◆ EXERCISE DETAILS
Identify every line in the records below that contains the word "color", and copy each of those lines.

::::::::::

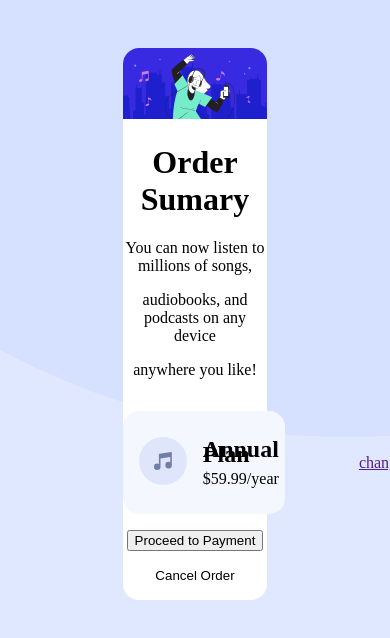
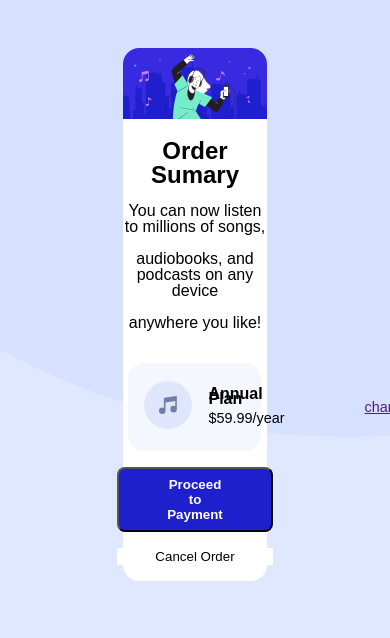
Before and after one commit to augustofaggion/order_Sumary_component, a plain HTML site: page index.html in a window 390 px wide. Shown: the top 638 px of the page. Drawn offline with Linux system fonts and the light colour scheme.

Commit message:
design finish, need add media queries

```diff
--- a/styles.css
+++ b/styles.css
@@ -8,12 +8,15 @@ body {
     box-sizing: border-box;
 }
 
+@import url('https://fonts.googleapis.com/css2?family=Red+Hat+Display:ital,wght@0,500;0,700;0,900;1,600&display=swap');
+
 .container{
     margin: 3rem auto;
     background-color: #fff;
     width: 37%;
     border-radius: 1rem;
     height: auto;
+    font-family: 'Red Hat Display', sans-serif;
 }
 .img-container{
     display: flex;
@@ -28,7 +31,18 @@ body {
 
 .introduction{
     text-align: center;
+    line-height: 1;
 }
+
+.introduction h1 {
+    font-size: 1.5rem;
+}
+
+.introduction p {
+    font-size: 1rem;
+}
+
+
 .box-plan{
     display: flex;
     flex-direction: row;
@@ -38,7 +52,7 @@ body {
     margin: 1rem auto;
     padding: 1rem;
     background-color: hsl(225, 100%, 98%);
-    width: 90%;
+    width: 70%;
     border-radius: 1rem;
 }
 
@@ -53,15 +67,33 @@ body {
 .text-plan {
     flex-grow: 1;
     line-height: .3rem  ;
+    font-size: .9rem;
+}
+
+.text-plan h2{
+    font-size: 1rem;
 }
 
 .change a{
     margin-left: 5rem;
+    font-size: .9rem;
 }
 
 .btn-box{
     display: flex;
     flex-direction: column;
+}
+
+.btn-pro {
+    background-color: #1E1FCD;
+    color: white;
+    font-weight: bold;
+    border-radius: .5rem;
+    padding: .5rem 3rem;
+}
+
+.btn-pro:hover{
+    background-color: hsl(224, 23%, 55%);
 }
 
 .btn-cancel{
@@ -72,7 +104,6 @@ body {
 }
 
 .btn-cancel:hover{
-    background-color: hsl(225, 100%, 94%);
     transition: ease-in-out .1s;
     border-radius: 1rem;
     font-size: 1rem;
```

::::::::::

◆ WRITTEN ANSWER
     background-color: #fff;
     background-color: hsl(225, 100%, 98%);
+    background-color: #1E1FCD;
+    color: white;
+    background-color: hsl(224, 23%, 55%);
-    background-color: hsl(225, 100%, 94%);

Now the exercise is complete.